While there’s no way to know for sure how heavily credit scores weigh in this particular company’s hiring process, I do know each company has its own policy.  For some, 610 would be just fine – especially if they see Arianna’s choices as anything but irresponsible. But for others, it could be a deal breaker – especially when fiscal responsibility is part of the the job itself.

Luckily Arianna has a few things on her side:

  • She has great experience that matches what the company is looking for
  • She has a work history that shows responsibility
  • She sailed through the hiring process, leaving lots of good feelings that can help weight the decision in her favor
  • She is working with a recruiter who knows her story and can help make sure her credit score doesn’t sink the offer

Will her low credit score keep them from making an offer?

Unfortunately, there’s no way to know for sure until she finds out.  I’ve been reading some articles on the subject, and there certainly are stories where it appeared the credit score was the reason, but it’s hard to know if it was the deciding factor or if it only added to the decision. There are also plenty of stories where the employer was interested enough in a candidate to fairly consider whether or not the credit score truly means they shouldn’t make the offer.

While I can’t give her THE answer, if I were Arianna I’d stop worrying about – or even listening to – all the conflicting opinions since it isn’t helping and won’t change the outcome one way or another. At this point, I’d just set my mind on seeing myself in that job. Maybe a nice extra handwritten note to her main contact(s) at the company (focusing on her interest and not her poor credit history) – although if she’s working with a recruiter, explaining all to her recruiter and asking for her help may be her best bet. Unless the recruiter has other candidates up against Arianna, she very much wants this offer to go through too!

If I had to guess what will happen, my gut tells me that since the company really seems to like Arianna (the rest of what she wrote me leads me to feel there is a strong connection), they will most likely at least give her and/or the recruiter a chance to explain if her poor credit score is indeed a sticking point.

Should I check my credit score if I’m starting a job search?

And for anyone else…to help make sure your credits score does NOT keep you from getting an offer (sometimes we don’t even know there’s a credit score landmine waiting for us), Mel Otero in her article (see below) suggests you be proactive, honest, and positive:

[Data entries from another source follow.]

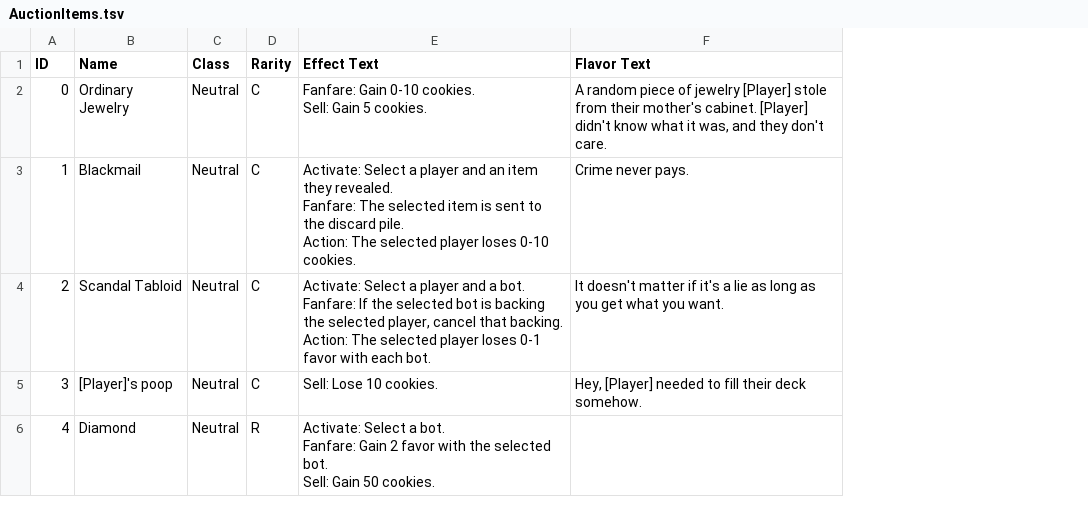
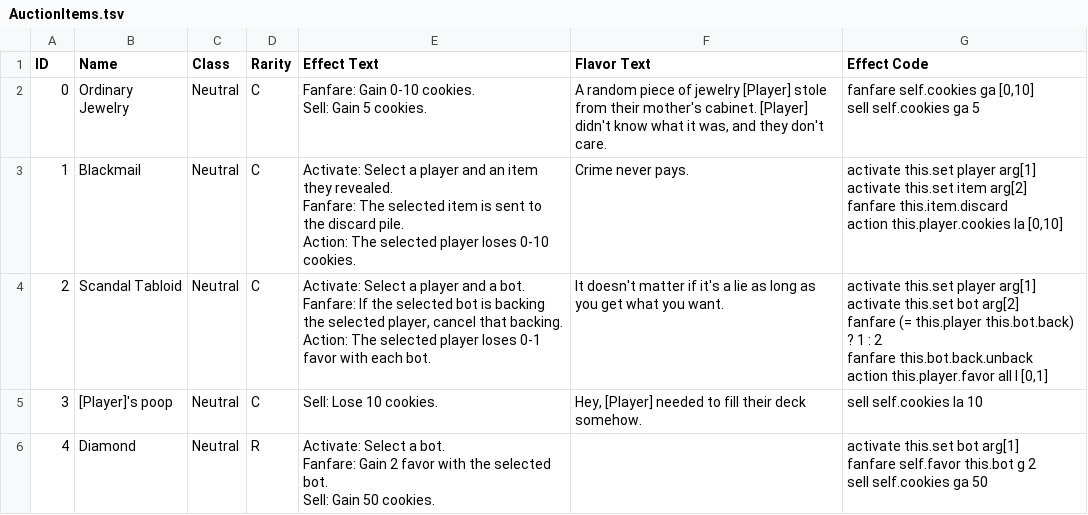
Before and after one commit to Origamijr/DiscordBots, a TSV file: runtime_db/DelBot/AuctionItems.tsv, drawn as a sheet; only a part is shown; ↵ is a line break in a cell; the diff covers the shown part only; the diff names each change by its address in the sheet, - before the commit and + after, or states it on an @@ line.

```diff
--- a/runtime_db/DelBot/AuctionItems.tsv
+++ b/runtime_db/DelBot/AuctionItems.tsv
+column G (Effect Code), rows 2-6: fanfare self.cookies ga [0,10] ↵ sell self.cookies ga 5 | activate this.set player arg[1] ↵ activate this.set item arg[2] ↵ fanfare this.item.discard ↵ action this.player.cookies la [0,10] | activate this.set player arg[1] ↵ activate this.set bot arg[2] ↵ fanfare (= this.player this.bot.back) ? 1 : 2 ↵ fanfare this.bot.back.unback ↵ action this.player.favor all l [0,1] | sell self.cookies la 10 | activate this.set bot arg[1] ↵ fanfare self.favor this.bot g 2 ↵ sell self.cookies ga 50
```
Also changed, not shown: 3 edited cells elsewhere in this file, 14 other files.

In summary, do your homework and obtain a copy of your credit report, resolve any errors, take steps to improve the score and be honest. With honesty and a positive attitude, a prospective employer may be willing to give you the opportunity to prove yourself worthy of the job.

Good luck, Arianna!

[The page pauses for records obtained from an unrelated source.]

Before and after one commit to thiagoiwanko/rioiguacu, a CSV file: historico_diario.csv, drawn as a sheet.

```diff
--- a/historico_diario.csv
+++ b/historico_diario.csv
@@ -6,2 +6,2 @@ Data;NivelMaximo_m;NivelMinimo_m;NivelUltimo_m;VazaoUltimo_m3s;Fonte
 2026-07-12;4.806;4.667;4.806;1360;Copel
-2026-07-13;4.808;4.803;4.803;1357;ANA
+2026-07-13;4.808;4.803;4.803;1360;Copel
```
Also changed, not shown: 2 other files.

Please add your thoughts and advice for Arianna. I know all of us are hoping to hear some good news from her soon!

Some articles about job search and credit scores:

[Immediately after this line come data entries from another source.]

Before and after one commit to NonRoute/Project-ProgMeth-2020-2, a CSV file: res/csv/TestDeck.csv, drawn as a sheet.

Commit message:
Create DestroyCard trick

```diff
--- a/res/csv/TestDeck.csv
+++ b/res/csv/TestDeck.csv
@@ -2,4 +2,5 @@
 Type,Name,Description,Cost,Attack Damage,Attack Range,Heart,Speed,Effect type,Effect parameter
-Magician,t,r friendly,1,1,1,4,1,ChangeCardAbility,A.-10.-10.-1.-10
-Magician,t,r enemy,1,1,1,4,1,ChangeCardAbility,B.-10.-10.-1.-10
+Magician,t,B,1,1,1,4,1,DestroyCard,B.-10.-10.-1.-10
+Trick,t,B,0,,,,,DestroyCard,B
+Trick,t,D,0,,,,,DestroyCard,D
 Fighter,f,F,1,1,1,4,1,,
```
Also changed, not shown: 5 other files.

Credit Scores and Job Offers by Tory Johnson

How Your Credit Score Can Affect Your Job Search by Mel Otero


About the author…

Ronnie Ann, founder of Work Coach Cafe, bases her real-world advice on her many years as an organizational consultant where she helped interview and hire people, added to a certificate from NYU in Career Planning & Development and her own adventures as a serial job seeker. She can also be found on her new blog, and on Google+.


  1. D Weathersby says:

    Hi, Ronnie Ann:

    Unfortunately, Arianna’s credit report will prevent the company from hiring her for a position with financial responsibilities. They figure, if she is unable to handle her personal finances, how will she handle the company’s.

    Arianna may be given an opportunity to explain the reason for her poor credit, but the company may have a deaf hear.

    Due to the economy recession, job losses and the housing bust, tens of millions of Americans are experiencing the same as Adrianna, but companies are still utilizing credit reports as a major determining factor regarding who they will hire.

    Unfair? Yes. Realistic? Yes.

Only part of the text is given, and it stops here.